- Extracted data entries:
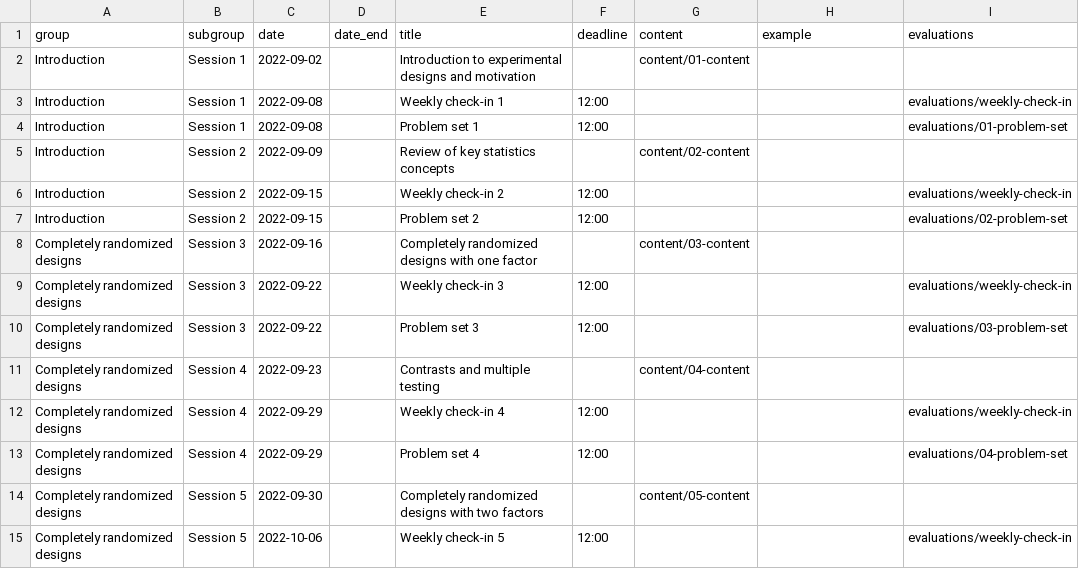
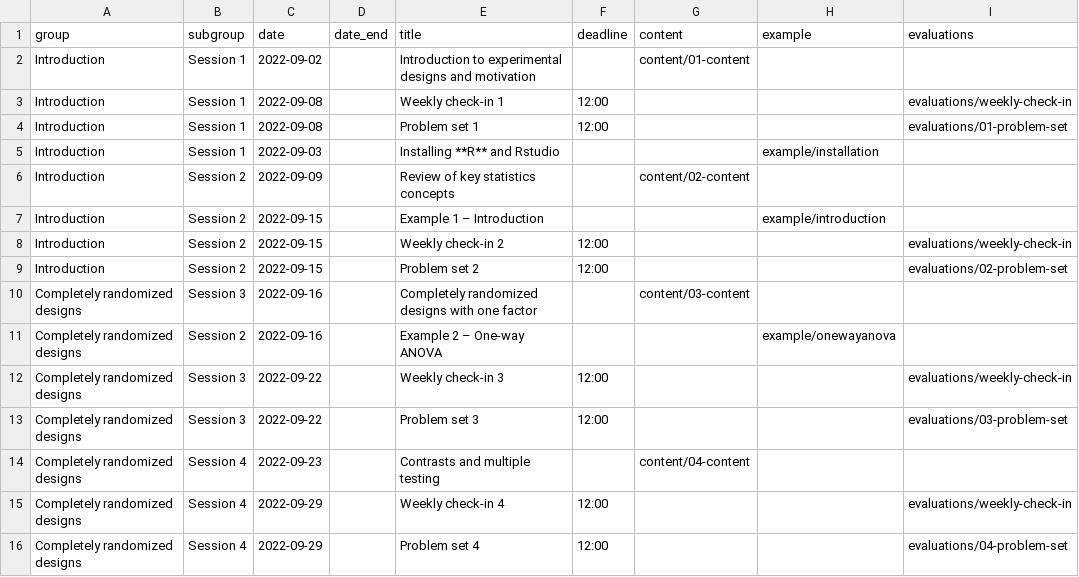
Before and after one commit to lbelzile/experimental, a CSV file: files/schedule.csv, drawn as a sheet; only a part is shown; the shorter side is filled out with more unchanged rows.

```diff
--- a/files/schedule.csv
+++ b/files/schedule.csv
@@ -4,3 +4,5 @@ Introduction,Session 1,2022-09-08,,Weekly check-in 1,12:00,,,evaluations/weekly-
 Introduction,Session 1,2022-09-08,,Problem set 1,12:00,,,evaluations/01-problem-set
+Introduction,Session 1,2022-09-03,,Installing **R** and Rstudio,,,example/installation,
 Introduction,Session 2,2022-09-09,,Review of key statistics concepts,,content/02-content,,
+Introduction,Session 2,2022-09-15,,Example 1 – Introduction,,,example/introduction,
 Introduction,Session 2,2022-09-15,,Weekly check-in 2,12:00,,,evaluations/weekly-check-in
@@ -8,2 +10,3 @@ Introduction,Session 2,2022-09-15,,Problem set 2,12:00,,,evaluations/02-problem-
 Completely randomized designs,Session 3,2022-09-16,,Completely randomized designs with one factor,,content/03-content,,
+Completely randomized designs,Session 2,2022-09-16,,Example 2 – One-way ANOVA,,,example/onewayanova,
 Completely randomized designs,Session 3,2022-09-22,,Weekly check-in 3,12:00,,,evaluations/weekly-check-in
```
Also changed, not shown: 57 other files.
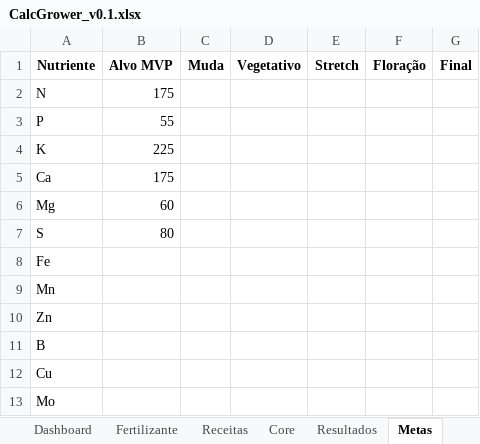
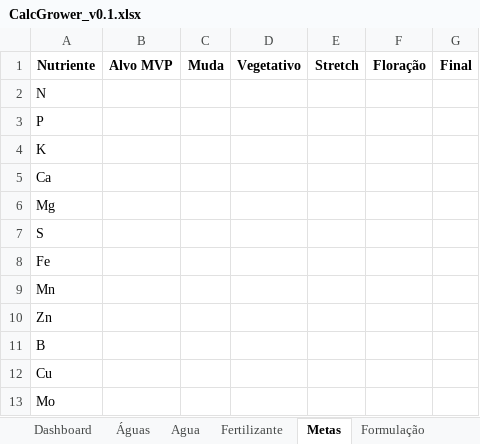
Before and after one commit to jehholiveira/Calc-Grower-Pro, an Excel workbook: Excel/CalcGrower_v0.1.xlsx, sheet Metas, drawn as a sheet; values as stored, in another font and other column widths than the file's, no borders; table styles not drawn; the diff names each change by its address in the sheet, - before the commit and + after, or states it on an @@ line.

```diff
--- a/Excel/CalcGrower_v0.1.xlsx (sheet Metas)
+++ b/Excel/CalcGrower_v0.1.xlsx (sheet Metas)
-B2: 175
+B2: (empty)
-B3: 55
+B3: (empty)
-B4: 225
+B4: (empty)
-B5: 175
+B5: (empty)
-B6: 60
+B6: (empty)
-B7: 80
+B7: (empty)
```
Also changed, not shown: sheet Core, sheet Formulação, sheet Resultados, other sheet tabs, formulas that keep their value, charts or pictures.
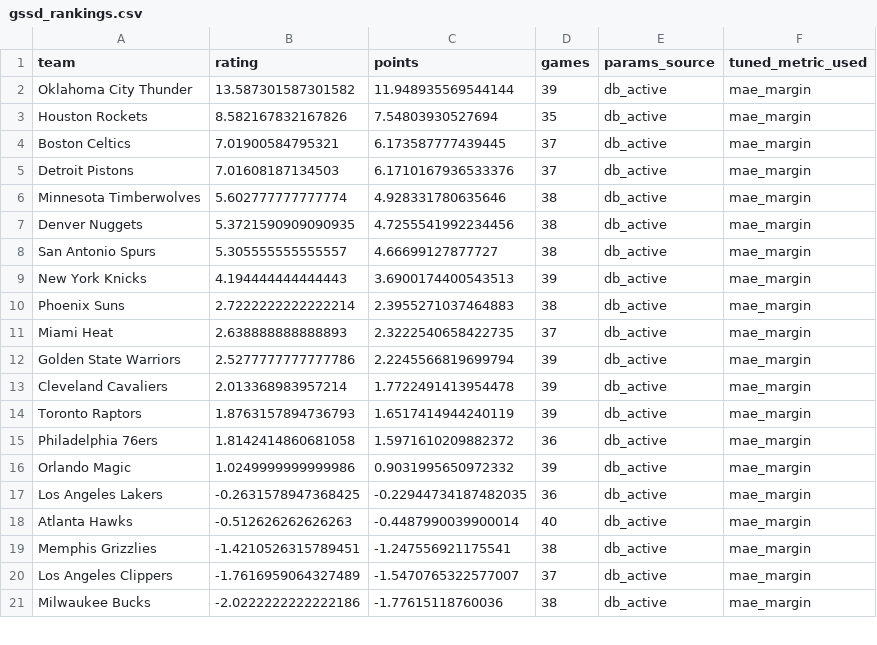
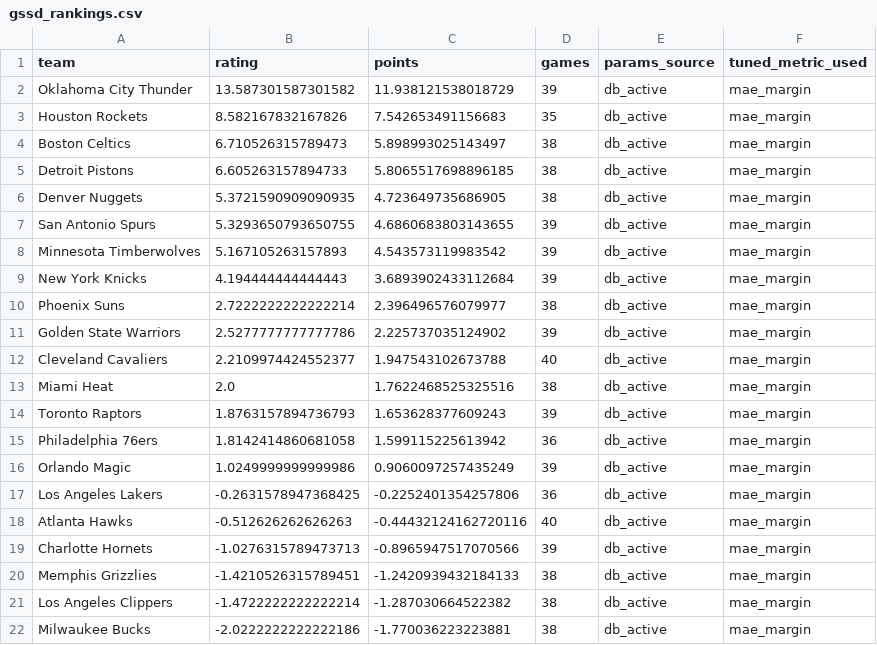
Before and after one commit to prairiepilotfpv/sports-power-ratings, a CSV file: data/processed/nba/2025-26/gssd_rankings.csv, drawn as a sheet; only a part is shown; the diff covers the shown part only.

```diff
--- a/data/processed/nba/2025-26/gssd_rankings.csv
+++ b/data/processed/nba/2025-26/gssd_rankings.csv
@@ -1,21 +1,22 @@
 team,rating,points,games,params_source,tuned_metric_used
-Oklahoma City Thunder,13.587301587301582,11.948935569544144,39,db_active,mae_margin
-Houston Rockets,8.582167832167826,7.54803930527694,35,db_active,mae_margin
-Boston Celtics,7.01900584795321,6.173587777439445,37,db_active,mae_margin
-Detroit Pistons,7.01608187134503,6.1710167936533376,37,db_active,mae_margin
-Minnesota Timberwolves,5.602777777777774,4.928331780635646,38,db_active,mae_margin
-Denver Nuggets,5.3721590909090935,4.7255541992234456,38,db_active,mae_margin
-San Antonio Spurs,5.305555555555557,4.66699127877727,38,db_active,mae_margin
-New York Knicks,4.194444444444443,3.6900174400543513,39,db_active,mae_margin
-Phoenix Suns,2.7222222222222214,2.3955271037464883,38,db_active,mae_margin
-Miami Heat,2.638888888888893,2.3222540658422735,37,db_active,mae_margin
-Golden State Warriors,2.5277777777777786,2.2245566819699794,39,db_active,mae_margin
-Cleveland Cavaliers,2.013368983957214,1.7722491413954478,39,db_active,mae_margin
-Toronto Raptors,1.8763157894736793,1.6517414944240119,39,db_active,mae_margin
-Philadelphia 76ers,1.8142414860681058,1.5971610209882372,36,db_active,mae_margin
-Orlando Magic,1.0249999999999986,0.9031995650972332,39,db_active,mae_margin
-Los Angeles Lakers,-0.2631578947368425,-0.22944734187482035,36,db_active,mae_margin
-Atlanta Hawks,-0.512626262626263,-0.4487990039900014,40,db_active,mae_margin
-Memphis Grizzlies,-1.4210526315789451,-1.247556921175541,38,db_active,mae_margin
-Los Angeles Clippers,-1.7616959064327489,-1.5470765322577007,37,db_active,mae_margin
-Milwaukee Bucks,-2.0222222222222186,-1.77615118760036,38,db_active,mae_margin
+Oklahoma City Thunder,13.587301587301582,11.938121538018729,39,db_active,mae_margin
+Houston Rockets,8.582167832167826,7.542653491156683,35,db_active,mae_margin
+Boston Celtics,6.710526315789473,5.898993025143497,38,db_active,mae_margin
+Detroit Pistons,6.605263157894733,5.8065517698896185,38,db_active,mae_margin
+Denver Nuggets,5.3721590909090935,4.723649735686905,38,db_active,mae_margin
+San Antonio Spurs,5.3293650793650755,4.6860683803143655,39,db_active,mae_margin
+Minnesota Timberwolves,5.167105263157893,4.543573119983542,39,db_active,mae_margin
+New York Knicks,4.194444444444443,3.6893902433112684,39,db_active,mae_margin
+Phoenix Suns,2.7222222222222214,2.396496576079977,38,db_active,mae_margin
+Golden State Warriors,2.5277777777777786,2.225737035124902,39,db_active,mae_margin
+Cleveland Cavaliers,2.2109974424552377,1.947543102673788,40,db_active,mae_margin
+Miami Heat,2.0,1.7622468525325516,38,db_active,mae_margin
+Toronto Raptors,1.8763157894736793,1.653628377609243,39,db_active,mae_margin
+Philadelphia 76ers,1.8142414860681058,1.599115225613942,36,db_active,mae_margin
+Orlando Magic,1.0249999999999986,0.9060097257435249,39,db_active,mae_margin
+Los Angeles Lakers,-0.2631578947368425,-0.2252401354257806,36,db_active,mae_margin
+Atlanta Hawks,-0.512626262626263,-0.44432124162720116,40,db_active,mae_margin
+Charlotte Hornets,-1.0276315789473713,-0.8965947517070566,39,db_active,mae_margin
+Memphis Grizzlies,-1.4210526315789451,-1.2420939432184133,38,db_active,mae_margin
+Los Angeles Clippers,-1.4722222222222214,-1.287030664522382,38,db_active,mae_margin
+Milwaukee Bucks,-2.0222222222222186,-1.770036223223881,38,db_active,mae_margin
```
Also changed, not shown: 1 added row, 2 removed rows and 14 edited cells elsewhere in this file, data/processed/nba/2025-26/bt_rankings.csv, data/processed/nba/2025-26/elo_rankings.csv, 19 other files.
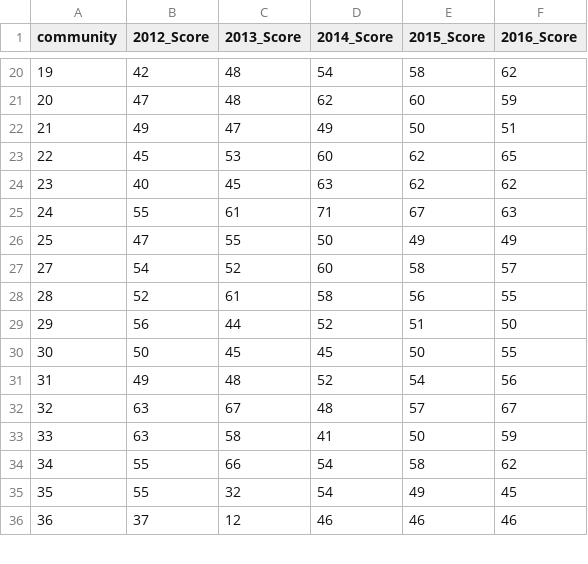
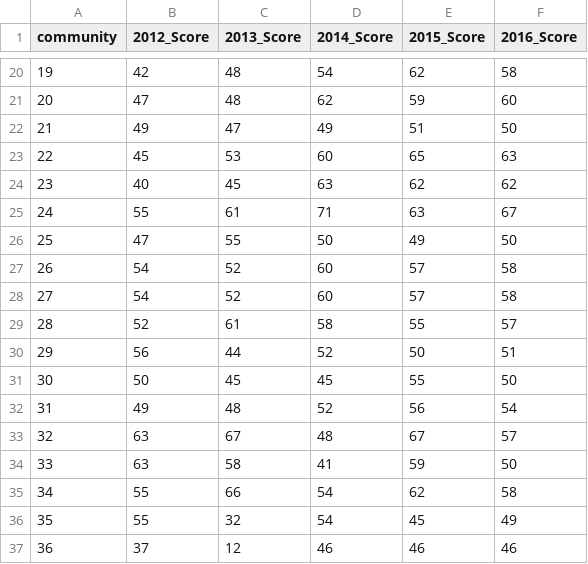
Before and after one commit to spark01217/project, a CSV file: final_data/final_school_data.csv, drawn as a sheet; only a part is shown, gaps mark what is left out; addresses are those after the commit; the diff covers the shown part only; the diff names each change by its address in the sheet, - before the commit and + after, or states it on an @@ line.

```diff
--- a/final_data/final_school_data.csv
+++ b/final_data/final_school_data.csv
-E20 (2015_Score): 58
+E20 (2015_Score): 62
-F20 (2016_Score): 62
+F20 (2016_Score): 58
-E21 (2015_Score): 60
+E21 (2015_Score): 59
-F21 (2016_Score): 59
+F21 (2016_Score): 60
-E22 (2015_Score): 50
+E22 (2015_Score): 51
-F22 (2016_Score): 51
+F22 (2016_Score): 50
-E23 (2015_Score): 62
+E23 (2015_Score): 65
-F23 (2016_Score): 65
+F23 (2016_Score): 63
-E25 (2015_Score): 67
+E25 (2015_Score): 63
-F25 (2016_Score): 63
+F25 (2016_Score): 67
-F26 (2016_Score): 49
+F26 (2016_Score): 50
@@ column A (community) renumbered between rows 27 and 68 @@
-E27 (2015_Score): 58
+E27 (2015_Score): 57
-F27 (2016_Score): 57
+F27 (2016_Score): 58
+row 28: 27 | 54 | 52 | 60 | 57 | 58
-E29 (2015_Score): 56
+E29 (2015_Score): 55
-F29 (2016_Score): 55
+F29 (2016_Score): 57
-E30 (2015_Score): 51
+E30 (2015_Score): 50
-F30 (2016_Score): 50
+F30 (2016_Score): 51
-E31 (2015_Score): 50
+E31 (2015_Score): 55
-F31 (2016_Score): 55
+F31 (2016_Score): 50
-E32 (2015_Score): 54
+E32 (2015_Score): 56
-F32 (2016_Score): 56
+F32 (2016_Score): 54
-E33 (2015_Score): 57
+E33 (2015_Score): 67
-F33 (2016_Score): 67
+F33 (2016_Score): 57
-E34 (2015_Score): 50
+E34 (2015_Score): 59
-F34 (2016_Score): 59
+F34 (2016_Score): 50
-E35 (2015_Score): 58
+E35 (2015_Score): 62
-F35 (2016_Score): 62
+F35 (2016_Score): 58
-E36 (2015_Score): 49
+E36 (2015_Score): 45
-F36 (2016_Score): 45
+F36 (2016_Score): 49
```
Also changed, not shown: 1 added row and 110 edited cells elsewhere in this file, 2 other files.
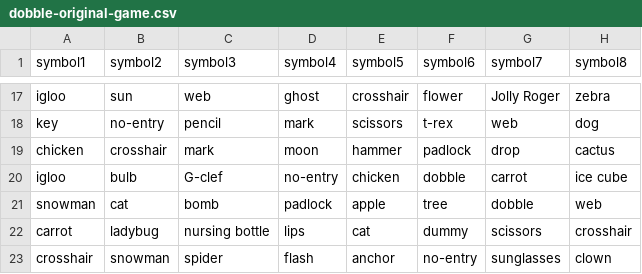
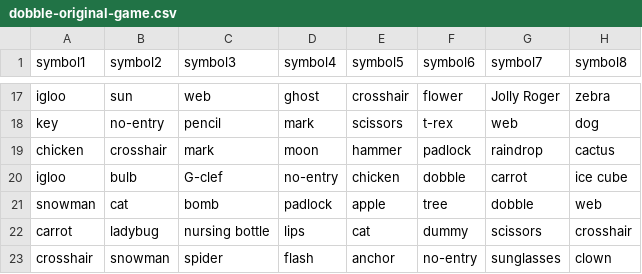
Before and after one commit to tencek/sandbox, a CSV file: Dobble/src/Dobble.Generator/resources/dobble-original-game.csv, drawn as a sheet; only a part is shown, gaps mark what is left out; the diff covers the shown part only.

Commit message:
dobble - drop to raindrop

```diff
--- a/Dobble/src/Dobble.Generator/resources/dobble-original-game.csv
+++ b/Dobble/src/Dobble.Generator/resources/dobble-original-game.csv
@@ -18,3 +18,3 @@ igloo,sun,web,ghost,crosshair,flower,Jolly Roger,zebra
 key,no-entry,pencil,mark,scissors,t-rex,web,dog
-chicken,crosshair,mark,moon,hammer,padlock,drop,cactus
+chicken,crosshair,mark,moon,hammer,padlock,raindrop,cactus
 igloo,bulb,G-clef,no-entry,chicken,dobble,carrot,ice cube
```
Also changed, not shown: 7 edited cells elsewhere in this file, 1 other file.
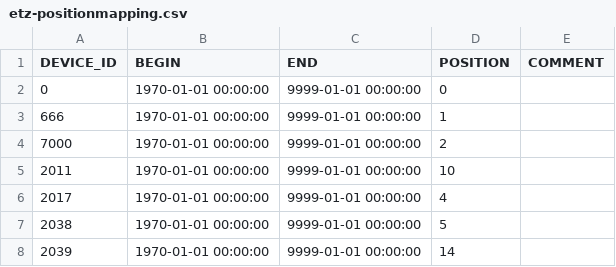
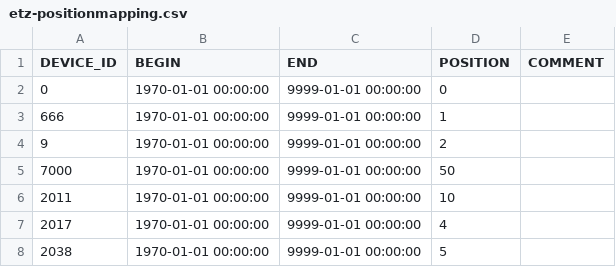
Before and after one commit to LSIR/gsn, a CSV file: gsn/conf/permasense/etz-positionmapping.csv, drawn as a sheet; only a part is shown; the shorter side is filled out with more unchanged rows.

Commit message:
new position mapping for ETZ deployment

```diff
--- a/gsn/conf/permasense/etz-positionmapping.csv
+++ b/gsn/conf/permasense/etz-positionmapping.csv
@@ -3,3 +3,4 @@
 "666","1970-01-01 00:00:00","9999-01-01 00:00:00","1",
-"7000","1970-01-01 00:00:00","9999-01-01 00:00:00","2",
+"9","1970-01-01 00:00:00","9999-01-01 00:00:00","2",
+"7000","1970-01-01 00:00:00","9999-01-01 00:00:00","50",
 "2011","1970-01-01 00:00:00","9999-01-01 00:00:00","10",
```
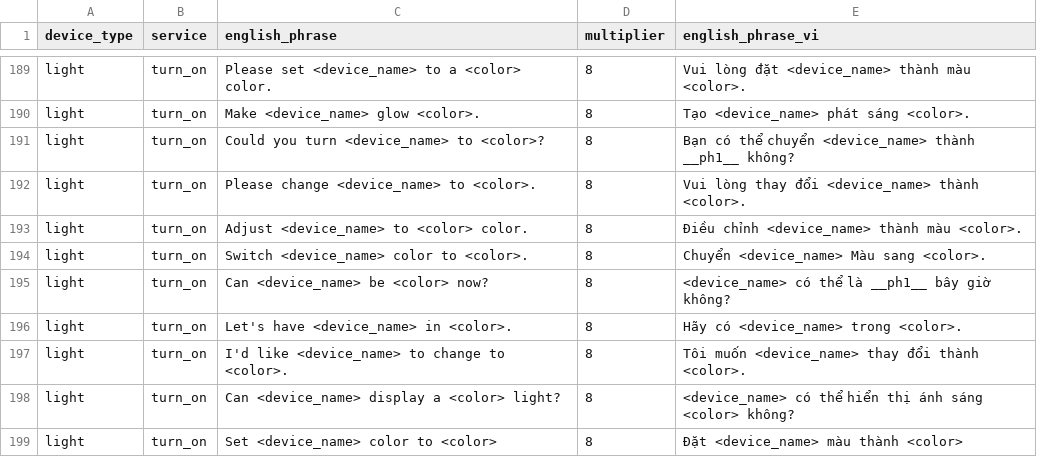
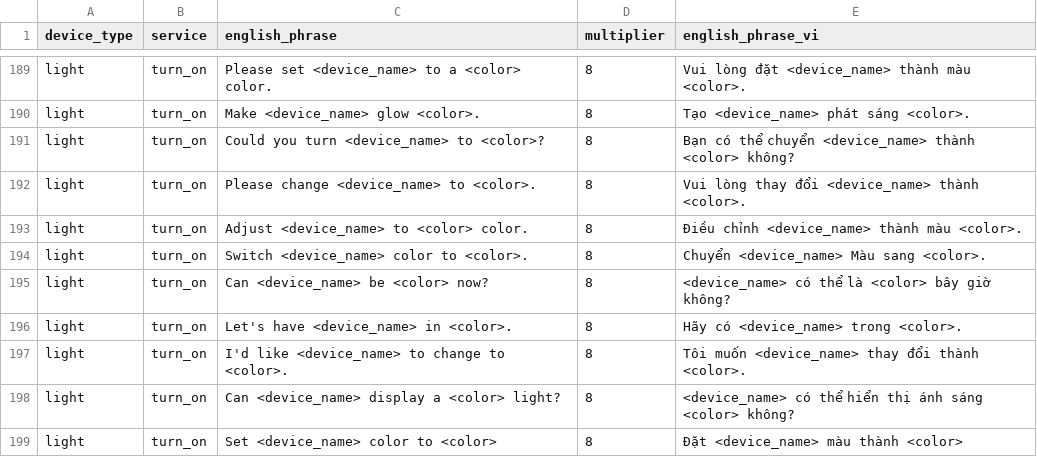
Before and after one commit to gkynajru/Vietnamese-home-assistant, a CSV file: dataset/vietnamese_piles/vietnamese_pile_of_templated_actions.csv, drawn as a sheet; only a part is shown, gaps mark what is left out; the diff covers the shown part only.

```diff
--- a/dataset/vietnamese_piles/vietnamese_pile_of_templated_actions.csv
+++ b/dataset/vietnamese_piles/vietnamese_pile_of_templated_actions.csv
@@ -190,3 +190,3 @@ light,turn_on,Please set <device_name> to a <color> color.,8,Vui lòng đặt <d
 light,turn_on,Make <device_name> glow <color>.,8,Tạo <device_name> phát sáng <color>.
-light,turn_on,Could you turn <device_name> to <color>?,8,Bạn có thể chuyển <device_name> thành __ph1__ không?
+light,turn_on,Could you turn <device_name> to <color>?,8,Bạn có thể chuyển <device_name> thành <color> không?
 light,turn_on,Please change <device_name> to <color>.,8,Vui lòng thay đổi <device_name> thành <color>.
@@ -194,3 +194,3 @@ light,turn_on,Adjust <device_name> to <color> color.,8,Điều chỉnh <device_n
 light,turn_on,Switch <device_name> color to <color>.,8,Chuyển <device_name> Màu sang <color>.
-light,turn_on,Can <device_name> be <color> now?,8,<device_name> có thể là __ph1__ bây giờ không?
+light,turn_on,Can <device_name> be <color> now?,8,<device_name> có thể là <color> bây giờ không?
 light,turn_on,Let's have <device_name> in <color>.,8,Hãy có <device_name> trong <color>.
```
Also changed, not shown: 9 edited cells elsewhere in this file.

- ASSIGNMENT: Look through the data above and report every line in which "problem" appears.

- OUTPUT FOR THIS TASK:
 Introduction,Session 1,2022-09-08,,Problem set 1,12:00,,,evaluations/01-problem-set
@@ -8,2 +10,3 @@ Introduction,Session 2,2022-09-15,,Problem set 2,12:00,,,evaluations/02-problem-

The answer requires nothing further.